essential squad elements whenever RWC comes around – whether as starters for
particular challenges or very handy substitutes to infuse for calming purposes
when a pressure game needs closing out.
The Boks lie nought-from-two in the
Championship partly for the very reason that plenty of their current, callow
crop of starting players are simply not used to winning frequently against
premier-tier foes – we saw evidence of that against both the Wallabies and All
Blacks recently when certain flaws still stalked some of the personnel who
otherwise shone in games South Africa so nearly did enough to bag.
Yes, De Villiers looks a risk as things
stand ... but then so, for different reasons, is the De Allende-Kriel midfield
pairing, given the mere handful of Test caps spread between the two. They look
like the future -- the more immediate, toughest of all rugby events may bring
slightly different requirements.
So the blond veteran may very well prove to
be a perfect, balancing presence at centre in the World Cup and the fact that
he can operate comfortably in either a No 12 or 13 capacity means doors hardly
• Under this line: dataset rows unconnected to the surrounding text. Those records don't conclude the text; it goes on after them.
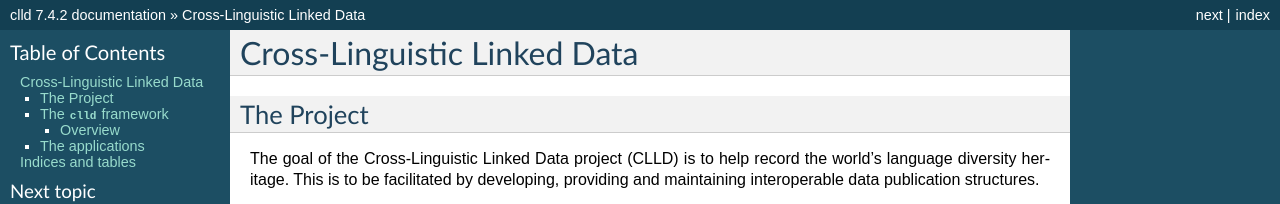
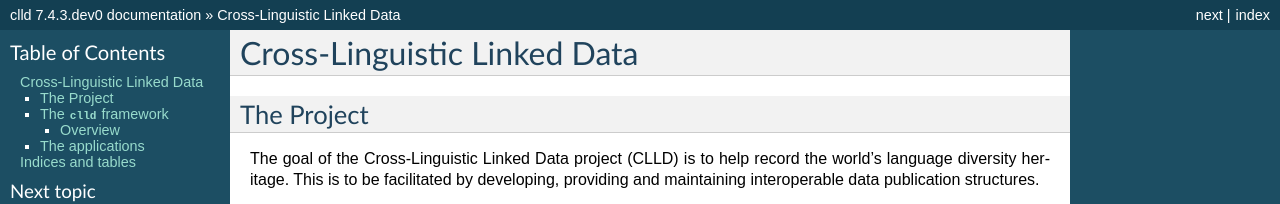
Before and after one commit to clld/clld, a Sphinx documentation site: the page built from docs/index.rst, in a window 1280 px wide and 900 px high. Shown: the top 204 px of the window. Built offline with Sphinx 7.4.7, drawn with Linux system fonts in a browser that asks for light colours; some of the changed text lies outside the part shown.

Commit message:
bump version for development

```diff
--- a/docs/conf.py
+++ b/docs/conf.py
@@ -51,10 +51,10 @@ copyright = u'Max Planck Society'
 # built documents.
 #
 # The full version, including alpha/beta/rc tags.
-release = '7.4.2'
+release = '7.4.3.dev0'
 
 # The short X.Y version.
-version = '7.4.2'
+version = '7.4.3.dev0'
 
 # The language for content autogenerated by Sphinx. Refer to documentation
 # for a list of supported languages.
--- a/setup.py
+++ b/setup.py
@@ -29,7 +29,7 @@ install_requires = [
 
 setup(
     name='clld',
-    version='7.4.2',
+    version='7.4.3.dev0',
     description=(
         'Python library supporting the development of cross-linguistic databases'),
     long_description=open('README.md').read(),
--- a/src/clld/__init__.py
+++ b/src/clld/__init__.py
@@ -3,7 +3,7 @@ import collections
 from clld.db.models import common
 from clld import interfaces
 
-__version__ = "7.4.2"
+__version__ = "7.4.3.dev0"
 
 
 class Resource(collections.namedtuple('Resource', 'name model interface with_index with_rdfdump')):
```
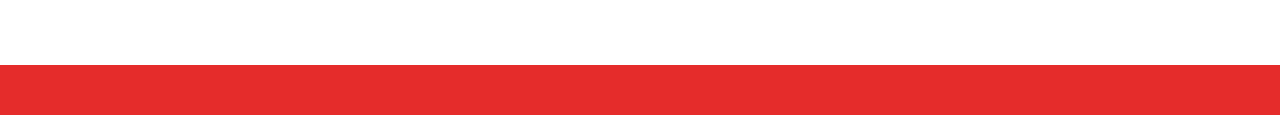
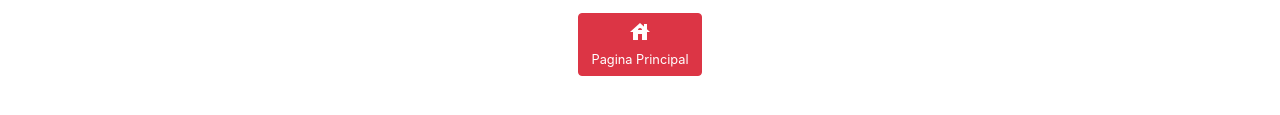
Before and after one commit to Moniph/Cuaren, a plain HTML site: page index.html in a window 1280 px wide. Shown: the part 921-1036 px from the top of the page. Before the commit the page ends 986 px from the top, so only its background shows below. Drawn offline with nearby package versions, Linux system fonts and the light colour scheme.

Commit message:
boton para pagina inicial

```diff
--- a/index.html
+++ b/index.html
@@ -162,6 +162,14 @@
                         </div>
                     </div>
                 </div>
+                <div class="d-flex align-items-center justify-content-center my-3">
+                    <a href="#" class="btn btn-danger text-center">
+                        <span class="material-icons">
+                            house
+                        </span>
+                        <small class="d-block">Pagina Principal</small>
+                    </a>
+                </div>
             </section>
         </section>
 
@@ -236,7 +244,10 @@
                         <h6>Tiempo de preparacion: 90min</h6>
                         <div class="px-3 my-4">
                             <div class="embed-responsive embed-responsive-4by3">
-                                <iframe width="956" height="538" src="https://www.youtube.com/embed/sLObwQ9DxJs" frameborder="0" allow="accelerometer; autoplay; encrypted-media; gyroscope; picture-in-picture" allowfullscreen></iframe>
+                                <iframe width="956" height="538" src="https://www.youtube.com/embed/sLObwQ9DxJs"
+                                    frameborder="0"
+                                    allow="accelerometer; autoplay; encrypted-media; gyroscope; picture-in-picture"
+                                    allowfullscreen></iframe>
                             </div>
                         </div>
                     </div>
```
slam brutally shut on either De Allende or Kriel (or others) for tournament
Also to consider is that De Allende can
cover wing; he has played there with some success at Super Rugby level. And
speaking of that competition, let’s not forget that for metres gained in the
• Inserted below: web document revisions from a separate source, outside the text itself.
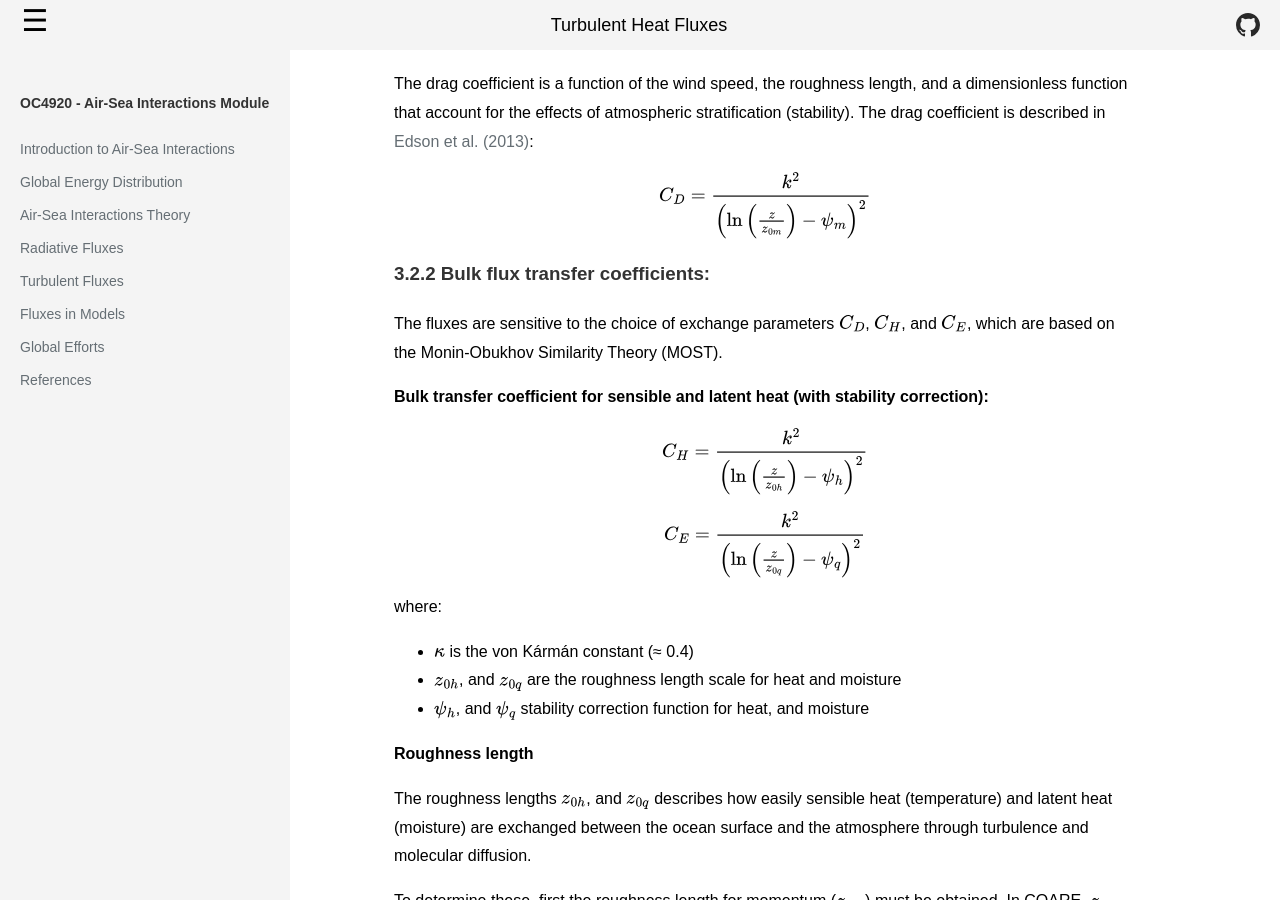
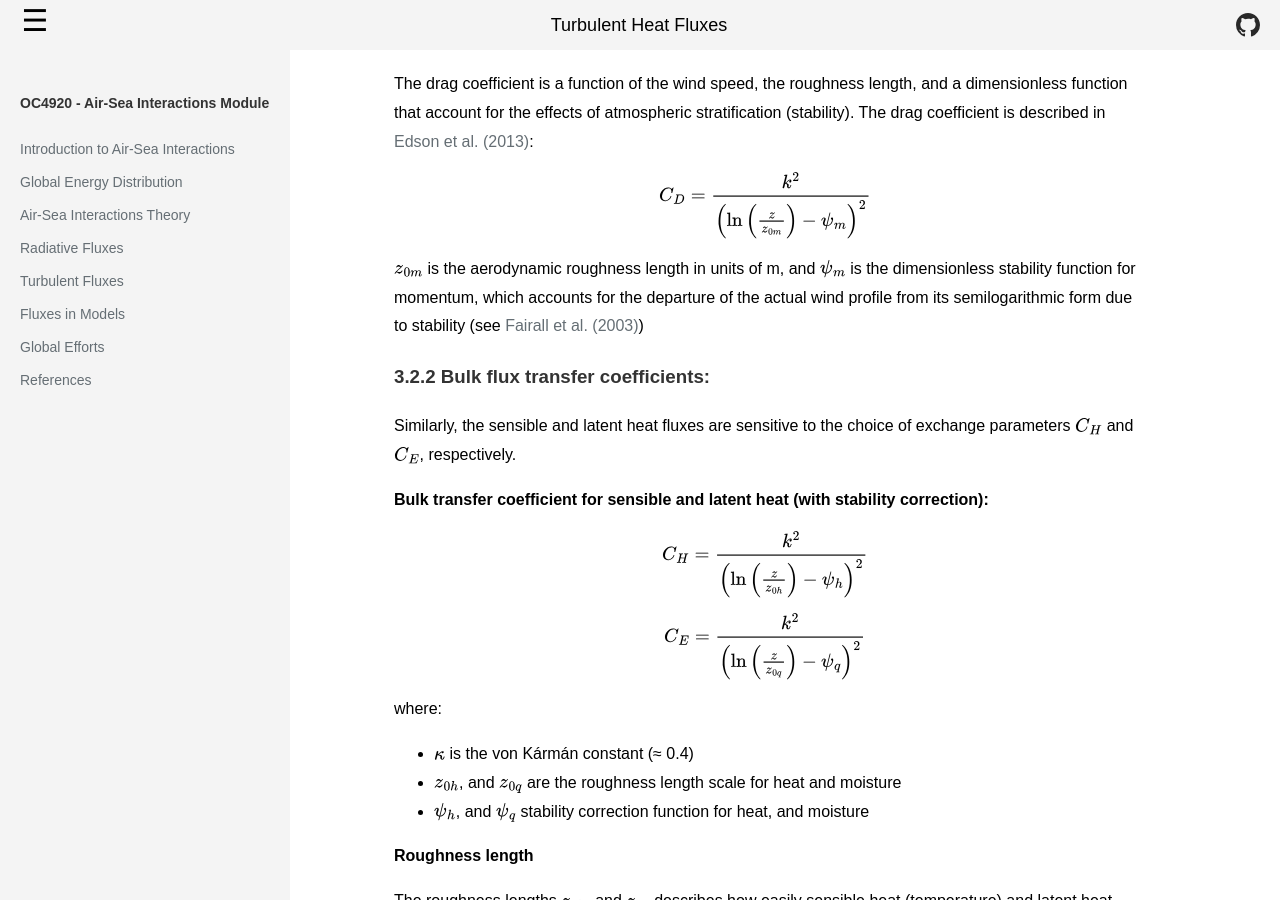
Before and after one commit to marcelduplessis/air-sea-interactions-notes, a Jekyll site: the page built from turbulent-fluxes.md, in a window 1280 px wide and 900 px high, scrolled down 5220 px. Built offline with Jekyll 4.4.1, drawn with Linux system fonts in a browser that asks for light colours.

Commit message:
edit content

```diff
--- a/turbulent-fluxes.md
+++ b/turbulent-fluxes.md
@@ -124,9 +124,11 @@ The drag coefficient is a function of the wind speed, the roughness length, and
 
 \\[ C_D = \frac{k^2}{\left( \ln\left( \frac{z}{z_{0m}} \right) - \psi_m \right)^2} \\]
 
+$z_{0m}$ is the aerodynamic roughness length in units of m, and \\( \psi_m \\) is the dimensionless stability function for momentum, which accounts for the departure of the actual wind profile from its semilogarithmic form due to stability (see [Fairall et al. (2003)](/air-sea-interactions-notes/references/#F03+))
+
 <h3>Bulk flux transfer coefficients:</h3>
 
-The fluxes are sensitive to the choice of exchange parameters $C_D$, $C_H$, and $C_E$, which are based on the Monin-Obukhov Similarity Theory (MOST).
+Similarly, the sensible and latent heat fluxes are sensitive to the choice of exchange parameters $C_H$ and $C_E$, respectively.
 
 **Bulk transfer coefficient for sensible and latent heat (with stability correction):**
 
```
2015 event, Bulls dynamo Kriel was statistically second only to Israel Folau
among fullbacks – he certainly offers possibilities if need be in the last line
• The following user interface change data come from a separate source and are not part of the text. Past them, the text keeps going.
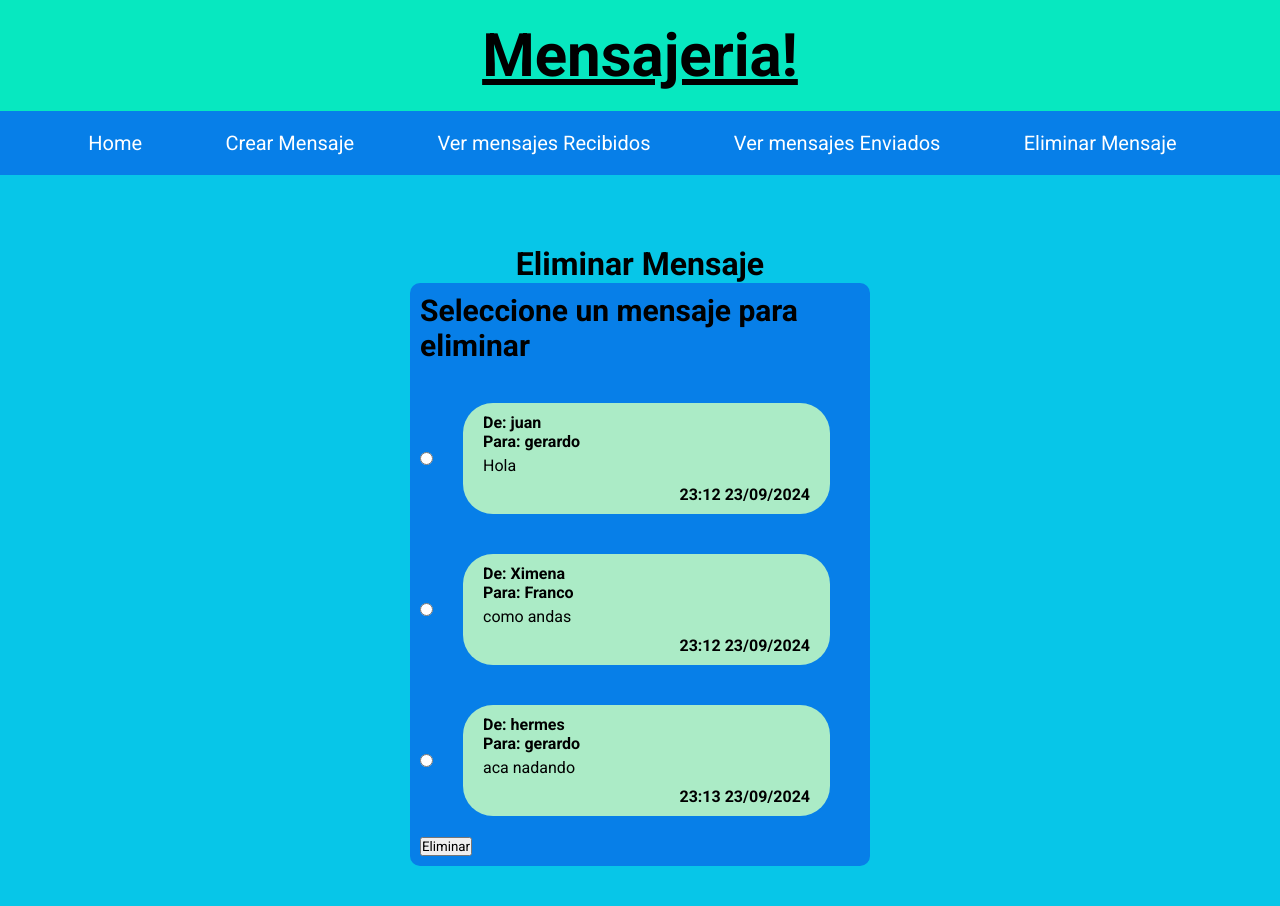
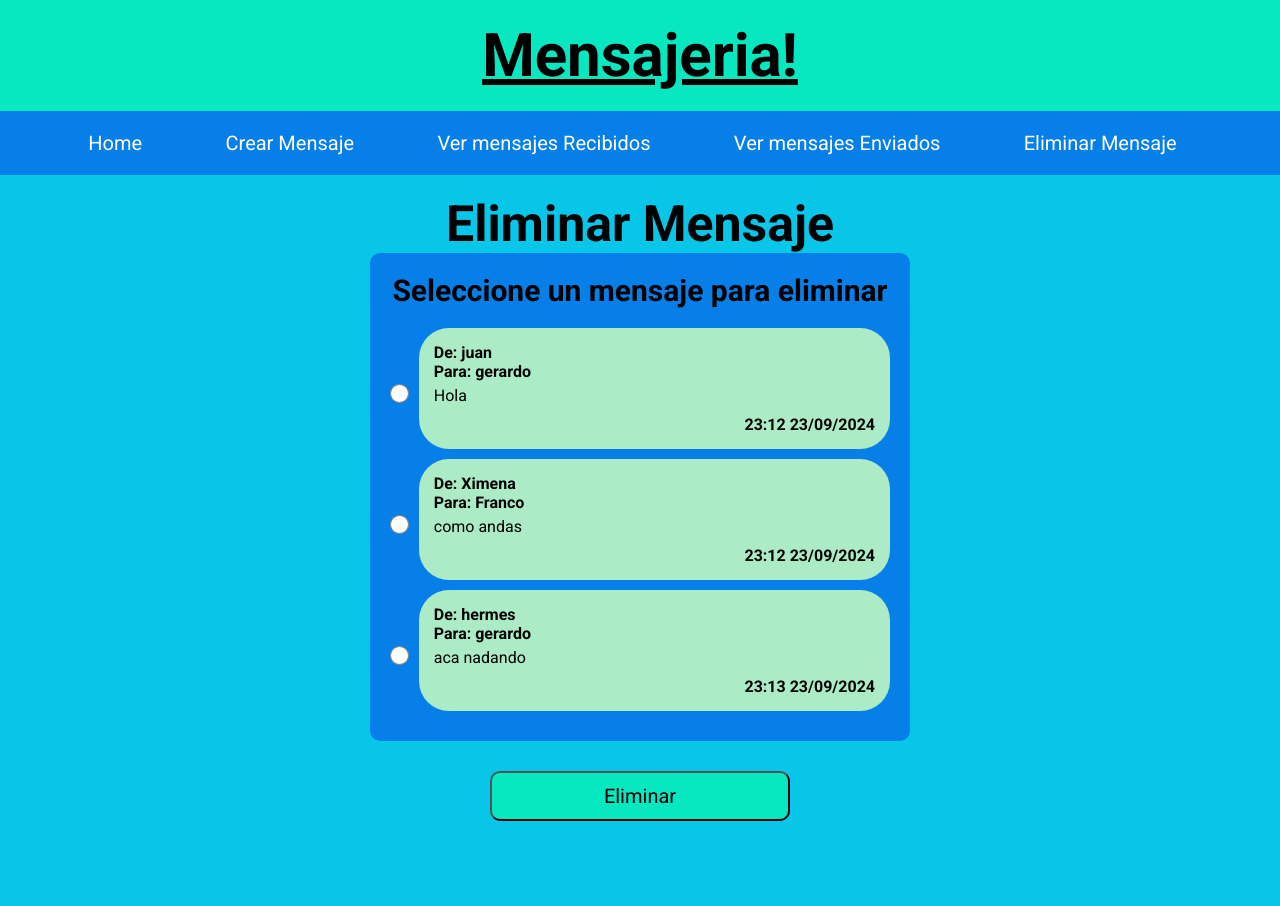
Before and after one commit to francoAgustin2023/ejemploVistaClasesDjango, a Django app: page /aplicacion/eliminarMensaje in a window 1280 px wide. After the commit the page ends 821 px from the top, so only its background shows below. Run offline with Django 4.2, Linux system fonts and the light colour scheme; data comes from the database, SQL or seed files in the repository; both versions use the stored data as it was after the commit.

Commit message:
Se termina el eliminar mensaje

```diff
--- a/miAplicacion/static/css/estilos.css
+++ b/miAplicacion/static/css/estilos.css
@@ -62,12 +62,6 @@ body{
     flex-direction: column;
 }
 
-.formulario h1{
-    font-size: 50px;
-    font-weight: bold;
-    text-align: center;
-}
-
 .formulario *{
     margin-bottom: 10px;
     width: 500px;
@@ -78,6 +72,12 @@ body{
 
 .formulario *:placeholder-shown{
     padding: 10px;
+}
+
+.formulario h1{
+    font-size: 50px;
+    font-weight: bold;
+    text-align: center;
 }
 
 .formulario textarea{
@@ -109,7 +109,6 @@ body{
     justify-content: center;
     flex-direction: column;
     width: 500px;
-    padding: 20px;
 }
 
 .listaMensajes h3{
@@ -128,11 +127,11 @@ body{
 .mensaje{
     display: flex;
     flex-direction: column;
-    margin: 20px 30px;
-    padding: 10px 20px;
+    padding: 15px;
     background-color: #abebc6;
     border-radius: 30px;
     width: 100%;
+    margin-bottom: 10px;
 }
 
 .mensaje .nombre{
@@ -151,3 +150,62 @@ body{
     margin-top: 10px;
     font-weight: bold;
 }
+
+.eliminarMensaje{
+    display: flex;
+    align-items: center;
+    justify-content: center;
+    flex-direction: column;
+}
+
+.eliminarMensaje h1{
+    font-size: 50px;
+    font-weight: bold;
+    text-align: center;
+}
+
+.eliminarMensaje .cuadro{
+    background-color: #077FE8;
+    padding: 20px;
+    border-radius: 10px;
+    display: flex;
+    align-items: center;
+    justify-content: center;
+}
+
+.eliminarMensaje .cuadro h3{
+    margin-bottom: 20px;
+    font-size: 30px;
+}
+
+.eliminarMensaje .cuadro ul{
+    width: 100%;
+}
+
+.eliminarMensaje .boton{
+    margin-top: 30px;
+    height: 50px;
+    width: 300px;
+    border-radius: 10px;
+    background-color: #07E8C0;
+    font-size: 20px;
+}
+
+.eliminarMensaje .boton:hover{
+    background-color: #077FE8;
+    color: white;
+}
+
+.radioConMensaje{
+    display: flex;
+    min-width: 500px
+}
+
+.radioConMensaje input{
+    width: 20px;
+    margin-right: 10px;
+}
+
+.radioConMensaje mensaje{
+    width: 100%;
+}
--- a/miAplicacion/templates/eliminarMensaje.html
+++ b/miAplicacion/templates/eliminarMensaje.html
@@ -1,20 +1,14 @@
 {% extends 'base.html' %}
 {% block title %}Eliminar Mensaje{% endblock %}
 {% block content%}
-    <!--<form class="formulario" method="post">
+    <form method="post" class="eliminarMensaje">
         {% csrf_token %}
         <h1>Eliminar Mensaje</h1>
-        <input type="number"  min="0" step="1" name="id" style="width: 300px" placeholder="ID Mensaje...">
-        <button type="submit">Eliminar</button>
-    </form>
-    -->
-    <form class="listaMensajes" method="post">
-        {% csrf_token %}
-        <h1>Eliminar Mensaje</h1>
+        <div class="eliminarMensaje cuadro">
+            <h3>Seleccione un mensaje para eliminar</h3>
             <ul>
-            <h3>Seleccione un mensaje para eliminar</h3>
                 {% for mensaje in mensajes %}
-                <div class="inputConMensaje" style="display: flex; width: 100%; overflow: visible;">
+                    <div class="radioConMensaje">
                         <input type="radio" name="id" value="{{ mensaje.id }}">
                         <li class="mensaje">
                             <div class="nombre">
@@ -30,7 +24,8 @@
                         </li>
                     </div>
                 {% endfor %}
-            <button type="submit">Eliminar</button>
             </ul>
+        </div>
+        <button class="eliminarMensaje boton" type="submit">Eliminar</button>
     </form>
 {% endblock %}
```
Also changed, not shown: db.sqlite3. Lines whose indentation alone changed are shown as unchanged.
of defence for the Boks.
It is also all too easy to recklessly brand
a particular player a “has been”, simply because of his age on paper and the
fact that – as in De Villiers’ case – he has been out of the top-flight fray
for a considerable time.
Class is permanent, and for the vast
majority of his tenure as Bok leader since Meyer accepted the coaching reins in
2012, De Villiers was a wily and assured presence in the team and well
respected by those under his command.
He may not possess the pace of old, and
maybe that has been comprised a bit further, but he is still capable of facilitating
others playing constructively off him, and massively able to gauge the mood and
tempo of matches.
He has also excelled in the
diplomacy/public relations area and that is not an unimportant consideration
for a World Cup, where being able to charm the unforgiving British media in
particular onto your side is no bad step.
I would be extremely comfortable,
personally, with De Villiers as our “squad captain” in the United Kingdom -- even
if match-day, start-out team leader need not necessarily be cast in stone every
The Boks are blessed with a strong
leadership group, after all ... to the extent that the tournament skipper is
not necessarily the be-all and end-all of their templates and goals.
Victor Matfield is a Super Rugby/Currie Cup
and sometimes Test captain of huge longevity, former Stormers first-choice
leader Schalk Burger demonstrated against the All Blacks in Johannesburg that
holding the reins has no impact whatsoever on his tremendous own work ethic and
class, and people like Duane Vermeulen and Fourie du Preez are natural leaders
of men too.
The Boks’ way of doing things - now in
Meyer’s fourth year as head coach - would not suddenly go violently out of
kilter with any of these figures in charge.
Besides, if the Boks make smooth headway,
as they should, through the pool phase, they are likely to rotate their
selections to a degree, and that might apply as much to captaincy.
But just by being around, Jean de Villiers
offers so much to the Boks.
Captain at the World Cup? I don’t see a problem,
whether he is on the actual field of combat or immediately alongside it as a
canny, potentially attractive substitute whose leadership will come forcefully
into play at the business end of tight clashes.
After all, that last half hour or so is
precisely where the Boks have tended to turn headless chicken of late ...
our chief writer on Twitter: @RobHouwing